- **Work item**:
Lines below that include the word "once" should each be copied.

- **Data in this exercise**:
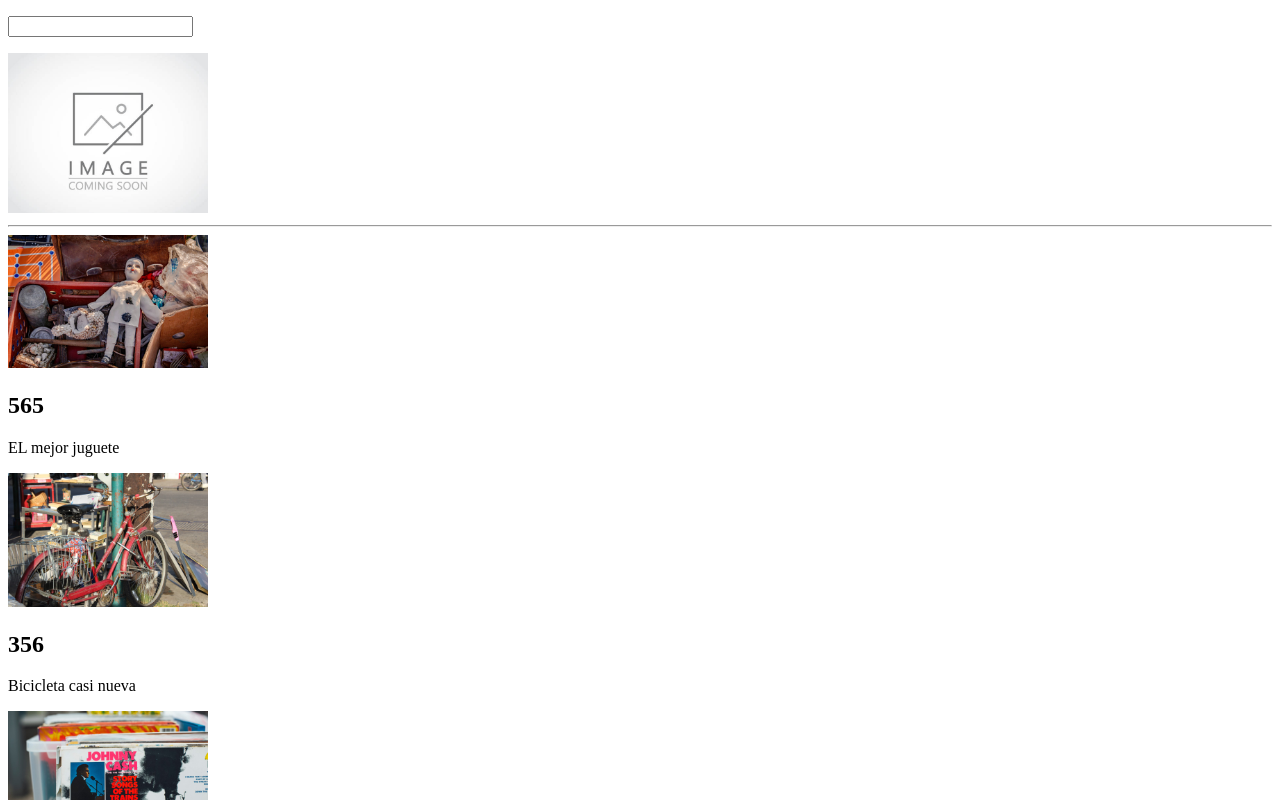
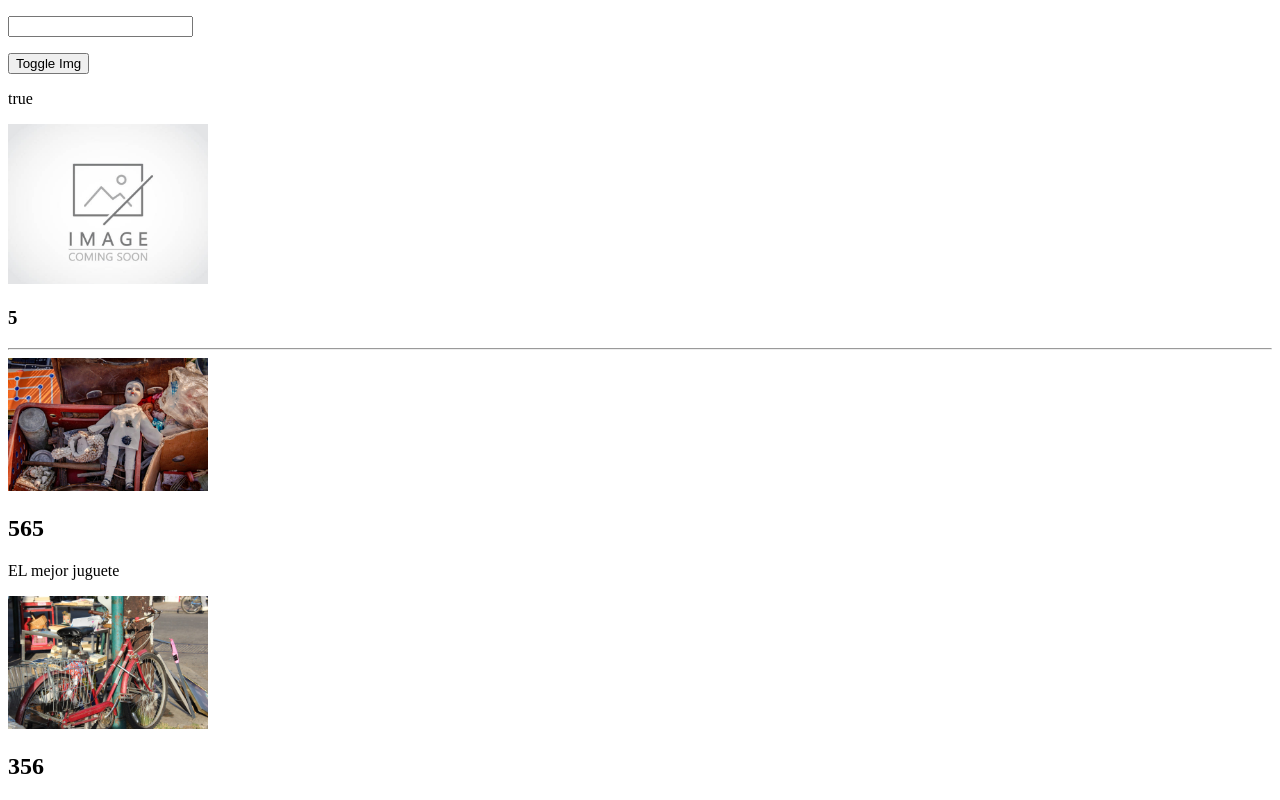
Before and after one commit to miguelangelmz21/angular, an Angular app in the folder my-store/: page / in a window 1280 px wide. Shown: the top 800 px of the page. Built offline with nearby package versions, Linux system fonts and the light colour scheme.

Commit message:
feat: ngDestroy, implement image toggle functionality and display counter in ImgComponent

```diff
--- a/my-store/src/app/app.component.html
+++ b/my-store/src/app/app.component.html
@@ -1,4 +1,6 @@
 <p><input type="text" [(ngModel)]="imgParent"/></p>
-<app-img (loaded)="onLoaded($event)" [img]="imgParent"></app-img>
+<button (click)="toggleImg()">Toggle Img</button>
+<p>{{ showImg}}</p>
+<app-img *ngIf="showImg" (loaded)="onLoaded($event)" [img]="imgParent"></app-img>
 <hr>
 <app-product [product]="product" *ngFor="let product of products"></app-product>
--- a/my-store/src/app/app.component.ts
+++ b/my-store/src/app/app.component.ts
@@ -8,6 +8,7 @@ import { Product } from './models/product.model';
 export class AppComponent {
   // imgParent = 'https://www.w3schools.com/howto/img_avatar.png';
   imgParent = '';
+  showImg = true;
   products: Product[] = [
     {
       id: '1',
@@ -39,4 +40,7 @@ export class AppComponent {
   onLoaded(img:string) {
     console.log('log padre', img);
   }
+  toggleImg() {
+    this.showImg = !this.showImg;
+  }
 }
--- a/my-store/src/app/components/img/img.component.html
+++ b/my-store/src/app/components/img/img.component.html
@@ -1,4 +1,5 @@
 <img width="200" (load)="imgLoaded()" (error)="imgError()" [src]="img" alt="" *ngIf="img; else elseImg">
+<h3>{{ counter }}</h3>
 <ng-template #elseImg>
     <img width="200" [src]="imageDefault">
 </ng-template>
--- a/my-store/src/app/components/img/img.component.ts
+++ b/my-store/src/app/components/img/img.component.ts
@@ -1,4 +1,4 @@
-import { Component, OnInit, Input, Output, EventEmitter, OnChanges, AfterViewInit, OnDestroy } from '@angular/core';
+import { Component, OnInit, Input, Output, EventEmitter, OnChanges, AfterViewInit, OnDestroy, SimpleChanges } from '@angular/core';
 @Component({
   selector: 'app-img',
   templateUrl: './img.component.html',
@@ -6,25 +6,44 @@ import { Component, OnInit, Input, Output, EventEmitter, OnChanges, AfterViewIni
 })
 export class ImgComponent implements OnInit, OnChanges, AfterViewInit, OnDestroy  {
 
-  @Input() img: string ='';
+  img: string = '';
+
+  @Input('img')
+  set changeImg(newImg: string) {
+    this.img = newImg;
+    console.log('change just img  =>' ,this.img);
+    // code
+  }
+  @Input() alt: string = '';
   @Output() loaded = new EventEmitter<string>();
   imageDefault ='./assets/images/default.jpg'
+  counter = 0;
+  counterFn: number | undefined;
+
   constructor() {
     // before render
     // NO async -- once time
     console.log('constructor', 'imgValue =>', this.img);
   }
 
-  ngOnChanges() {
+  ngOnChanges(changes: SimpleChanges) {
     // before - during render
     // changes inputs -- multiples times
     console.log('ngOnChanges', 'imgValue =>', this.img);
+    console.log('changes', changes);
+    // if (changes.) {
+    //   // code
+    // }
   }
 
   ngOnInit(): void {
     // before render
     // async - fetch -- once time
     console.log('ngOnInit', 'imgValue =>', this.img);
+    this.counterFn = window.setInterval(() => {
+      this.counter += 1;
+      console.log('run counter');
+    }, 1000);
   }
 
   ngAfterViewInit() {
@@ -36,6 +55,7 @@ export class ImgComponent implements OnInit, OnChanges, AfterViewInit, OnDestroy
   ngOnDestroy() {
     // delete -- once time
     console.log('ngOnDestroy');
+    window.clearInterval(this.counterFn);
   }
 
   imgError(){
```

- **Task result**:
     // NO async -- once time
     // async - fetch -- once time
     // delete -- once time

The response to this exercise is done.